Former Le Mans 24 Hours GT1 winner and British Touring Car Champion Rickard Rydell has announced his retirement from racing at the age of 48.
The Swedish star has confirmed the news on his personal website and brings an end on a career which spanned almost thirty years and made Rydell into a tin-top racing icon.
“I have decided to not compete in 2016 and this also means I'm retiring from racing,” Rydell said. “I was a works driver for 20 consecutive years, and I'm very privileged and proud to have represented brands like Toyota, Volvo, Seat and Aston Martin in major championships and races. It was also fun to come home to Sweden and STCC after 21 seasons of international racing.”
Rydell's early career blossomed in various Formula 3 series with the highlight of claiming victory at the 1992 Macau Grand Prix. The Swede broke into the wider public eye with a rookie season in the British Touring Car Championship in 1994 as a factory Volvo driver in the iconic 850.
Quickly establishing himself as a BTCC front runner he notched up regular race wins before clinching the 1998 BTCC title with Volvo S40 Racing. Rydell then transferred into the European Touring Car scene in 2002 before breaking away from the Swedish manufacturer to join SEAT.
Rydell then moved on to the international stage in 2005 in the World Touring Car Championship and claimed a maiden win on just his sixth outing to mark himself out as a regular contender during the 2000s.
With frequent dips into the sportscar scene, Rydell claimed a memorable Le Mans 24 Hour win in GT1 in 2007 with Aston Martin Racing alongside David Brabham and Darren Turner, taking an impressive fifth place finish in the overall classification.
After ending a successful partnership with SEAT in 2009 in tin-top racing, Rydell made his debut in the Scandinavian Touring Car Championship in 2011 and stormed to the championship title with Chevrolet Motorsport. With sporadic appearances in WTCC marking his final few seasons Rydell feels it is the right time to end his career.

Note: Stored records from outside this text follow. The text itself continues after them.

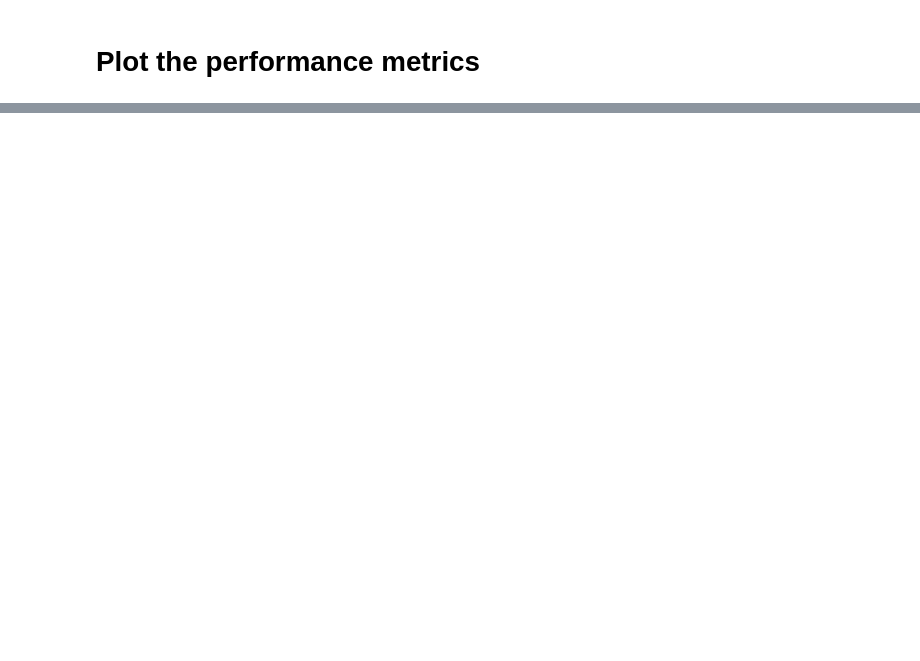
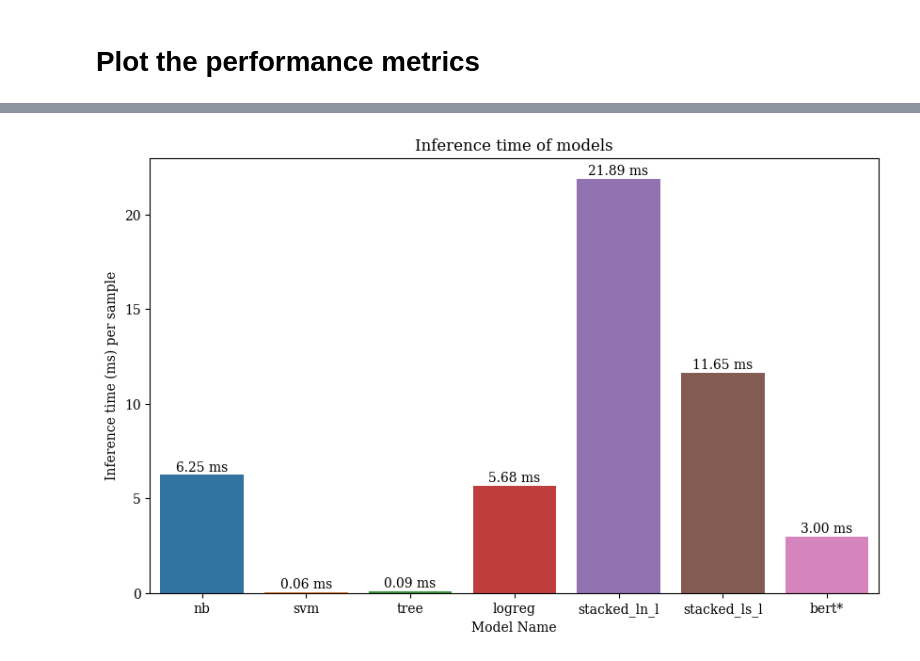
Before and after one commit to CeleritasML/sommelier-app, a Jupyter notebook: notebooks/stacking.ipynb, the cells around one changed output, grey strips where cells are left out. Cells and saved outputs as stored; diff of their text form; code cells hidden in the pictures; blank space fills up the shorter version.

```diff
--- a/notebooks/stacking.ipynb
+++ b/notebooks/stacking.ipynb
@@ -573,0 +594,22 @@ plot_metric(
+# %%
+import time
+
+
+def profile_infer(model, vectorizer, texts):
+    """Profile inference time of model on texts"""
+    start_time = time.time()
+    for text in texts:
+        vector = vectorizer.transform([text])
+        model.predict(vector)
+    end_time = time.time()
+    return (end_time - start_time) / len(texts) * 1000
+# %%
+infer_times = {}
+
+for model_name in ["nb", "svm", "tree", "logreg", "stacked_ln_l", "stacked_ls_l"]:
+    model = model_summary[model_name]
+    infer_times[model_name] = profile_infer(
+        model, vectorizer, data["test"]["keywords"][:1000]
+    )
+    print(f"{model_name} inference time: {infer_times[model_name]:.2f} ms")
+infer_times["bert*"] = 3.0
@@ -573,0 +633,14 @@ plot_metric(
+# %%
+fig, ax = plt.subplots(figsize=(10, 6))
+sns.barplot(x=list(infer_times.keys()), y=list(infer_times.values()), ax=ax)
+
+# Add values on top of bars
+for i, v in enumerate(infer_times.values()):
+    ax.text(i, v + 0.2, f"{v:.2f} ms", ha="center")
+
+ax.set_title("Inference time of models")
+ax.set_ylabel("Inference time (ms) per sample")
+ax.set_xlabel("Model Name")
+fig.savefig("../img/inference_time.png")
+# %% [output]
+[figure, added]
```
Also changed, not shown: parts of 33 cells of this notebook, 20 other files.
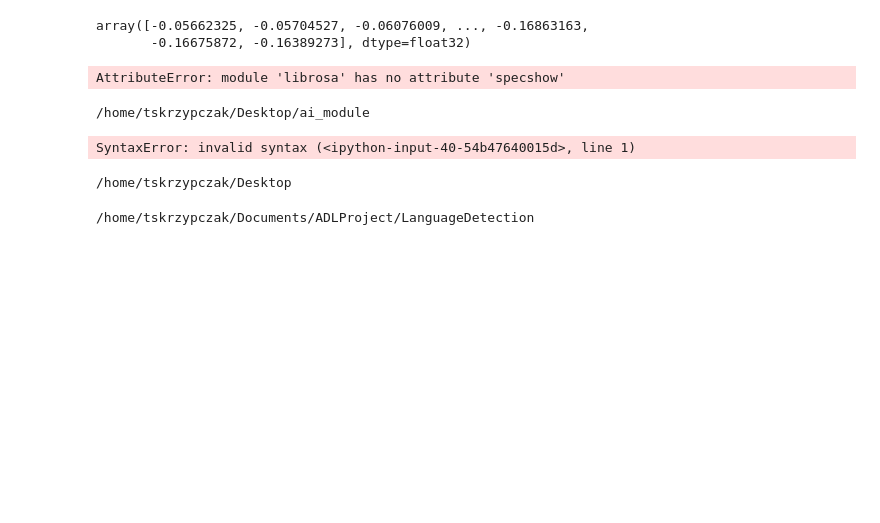
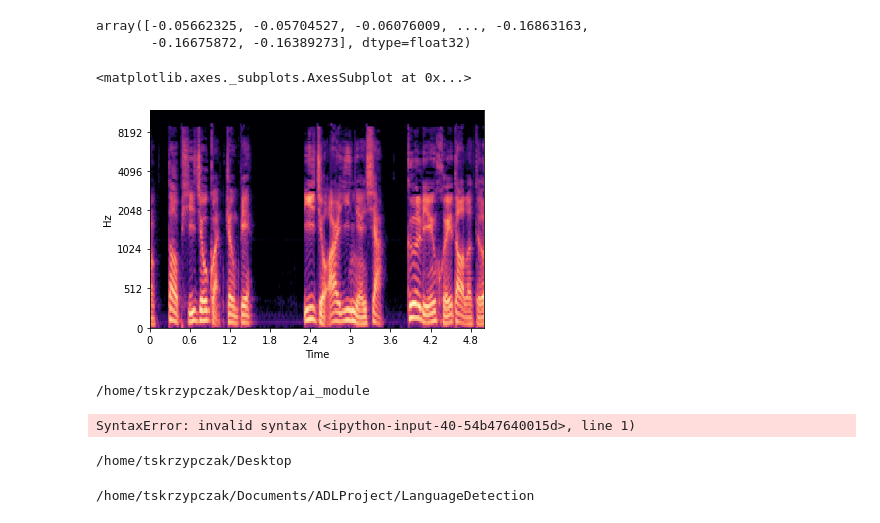
Before and after one commit to Kanciarzek/LanguageDetection, a Jupyter notebook: Debug.ipynb, the cells around one changed output. Saved outputs shown, nothing was run; the diff lists cells and outputs as text; code cells hidden in the pictures; blank space fills up the shorter version.

```diff
--- a/Debug.ipynb
+++ b/Debug.ipynb
@@ -29,15 +27,18 @@ array([-0.05662325, -0.05704527, -0.06076009, ..., -0.16863163,
 from ai_module.preprocessing.features_maps_function import make_melspec_feature
 # %%
 spect = make_melspec_feature(loaded_voice, sr, 128)
-librosa. specshow(spect, x_axis='time',
+spect = spect.reshape((128, -1))
+
+librosa.display.specshow(spect, x_axis='time',
                           y_axis='mel', sr=sr,
-                          fmax=8000)
-plt.colorbar(format='%+2.0f dB')
-plt.title('Mel-frequency spectrogram')
-plt.tight_layout()
-plt.show()
+                          fmax=12000)
+# plt.colorbar(format='%+2.0f dB')
+# plt.title('Mel-frequency spectrogram')
+# plt.tight_layout()
+# plt.show()
 # %% [output]
-AttributeError: module 'librosa' has no attribute 'specshow'
+<matplotlib.axes._subplots.AxesSubplot at 0x...>
+[figure, added]
 # %%
 module_path = os.path.abspath(os.path.join('./ai_module'))
 print(module_path)
```
Also changed, not shown: parts of 1 cell of this notebook, 4 other files.
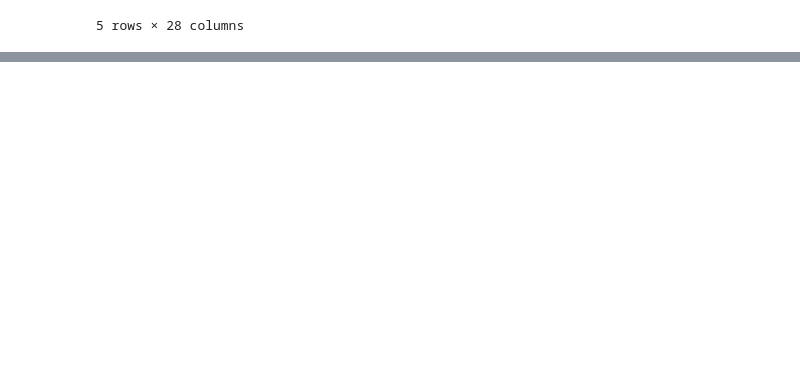
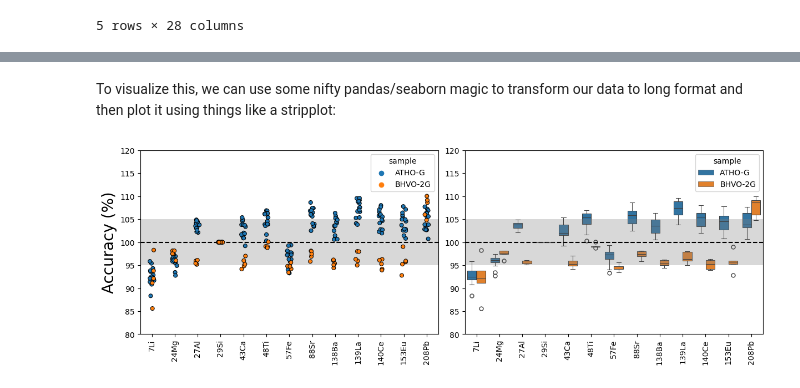
Before and after one commit to jlubbersgeo/lasertram, a Jupyter notebook: lasertram_tutorial.ipynb, the cells around one changed output, grey strips where cells are left out. Saved outputs shown, nothing was run; the diff lists cells and outputs as text; code cells hidden in the pictures; blank space fills up the shorter version.

Commit message:
added SRM accuracy func

```diff
--- a/lasertram_tutorial.ipynb
+++ b/lasertram_tutorial.ipynb
@@ -339,0 +356,47 @@ concentrations.SRM_concentrations.head()
+# %% [markdown]
+To visualize this, we can use some nifty pandas/seaborn magic to transform our data to long format and then plot it using things like a stripplot:
+# %%
+# convert to long format
+melted_srm_accuracies = pd.melt(
+    concentrations.SRM_accuracies.reset_index(),
+    id_vars="sample",
+    value_vars=concentrations.analytes,
+)
+
+# plot it up!
+fig, ax = plt.subplots(1,2,figsize = (12,4),layout = 'constrained')
+
+sns.stripplot(
+    data=melted_srm_accuracies,
+    x="variable",
+    y="value",
+    hue="sample",
+    linewidth=0.75,
+    edgecolor="k",
+    ax=ax[0],
+)
+ax[0].set_xticks(ax[0].get_xticks())
+ax[0].set_xticklabels(ax[0].get_xticklabels(), rotation=90)
+ax[0].set_xlabel("")
+ax[0].set_ylabel("Accuracy (%)", fontsize=20)
+
+sns.boxplot(
+    data=melted_srm_accuracies,
+    x="variable",
+    y="value",
+    hue="sample",
+    linewidth=0.75,
+    flierprops={"marker": "o","mfc":"none"},
+    ax=ax[1],
+)
+ax[1].set_xticks(ax[1].get_xticks())
+ax[1].set_xticklabels(ax[1].get_xticklabels(), rotation=90)
+ax[1].set_xlabel("")
+ax[1].set_ylabel("")
+
+for a in ax:
+    a.axhspan(95,105,facecolor = 'gray',alpha = .3)
+    a.axhline(100,ls = '--',color = 'k')
+    a.set_ylim(80,120)
+# %% [output]
+[figure, added]
```
Also changed, not shown: parts of 6 cells of this notebook, 1 other file.
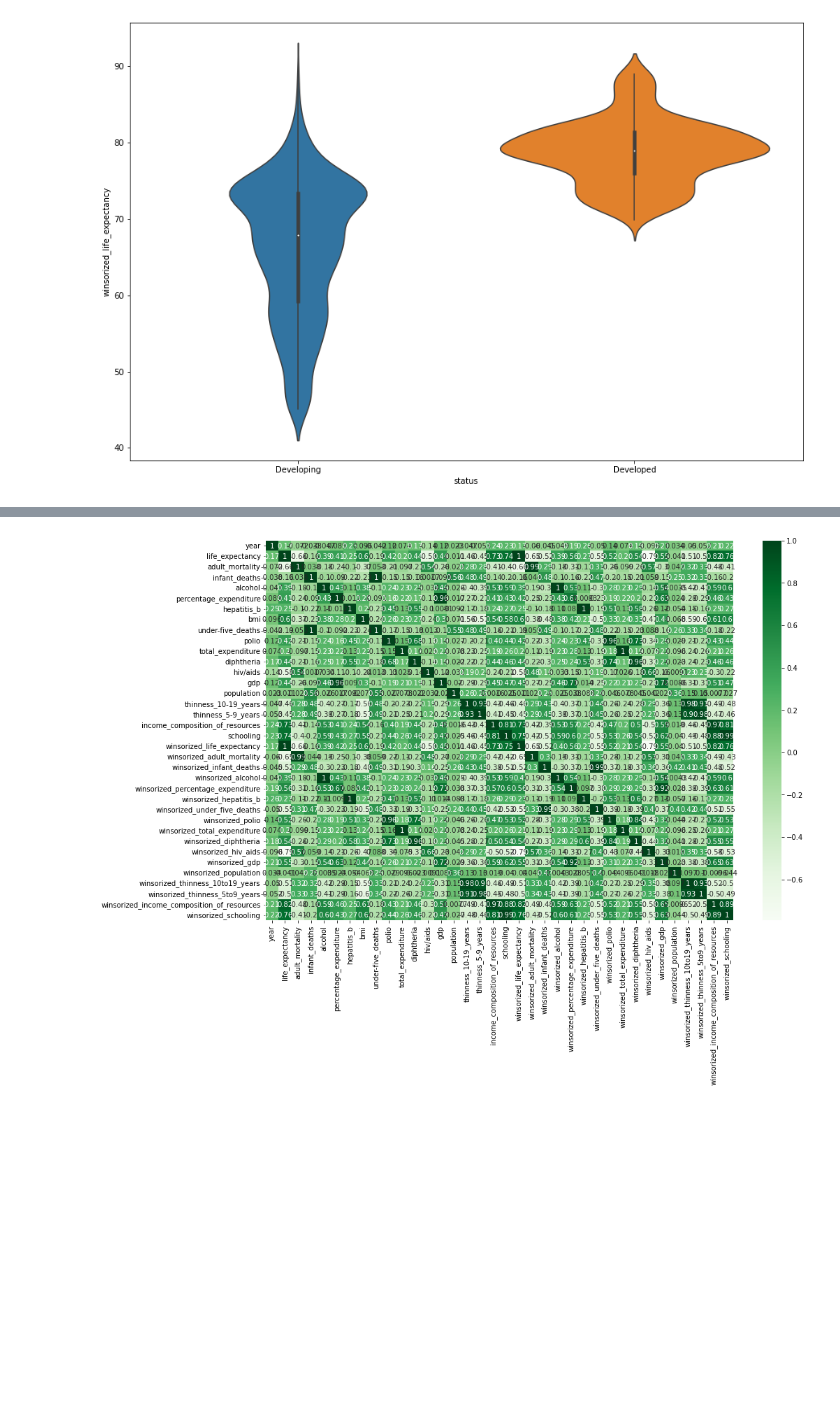
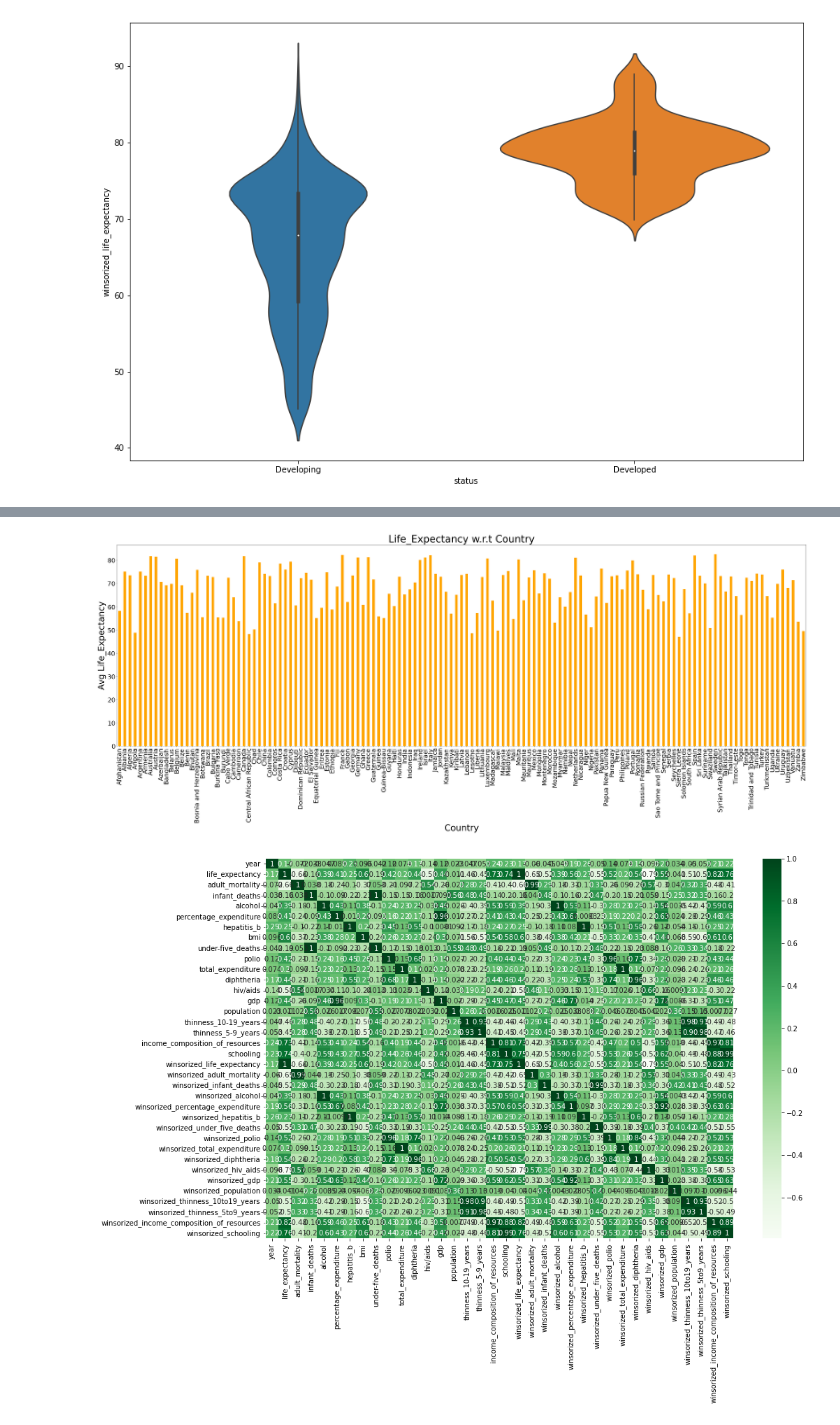
Before and after one commit to notShyam7/life-expectancy, a Jupyter notebook: LifeExpectancy.ipynb, the cells around one changed output, grey strips where cells are left out. Cells and saved outputs as stored; diff of their text form; code cells hidden in the pictures; blank space fills up the shorter version.

```diff
--- a/LifeExpectancy.ipynb
+++ b/LifeExpectancy.ipynb
@@ -676,3 +696,13 @@ plt.show()
+# %%
+# life_expectancy w.r.t country using bar plot.
+life_country = life.groupby('country')['winsorized_life_expectancy'].mean()
+life_country.plot(kind='bar', figsize=(50,15), fontsize=25, color='orange')
+plt.title("Life_Expectancy w.r.t Country",fontsize=40)
+plt.xlabel("Country",fontsize=35)
+plt.ylabel("Avg Life_Expectancy",fontsize=35)
+plt.show()
+# %% [output]
+[figure, added]
 # %%
 # plotting the corelations
 plt.figure(figsize=(15,10))
```
Also changed, not shown: parts of 1 cell of this notebook.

The Swede will now take on a full-time driver mentoring role with Gustav Malja in GP2 as well as working as a TV pundit for Viasat Motors.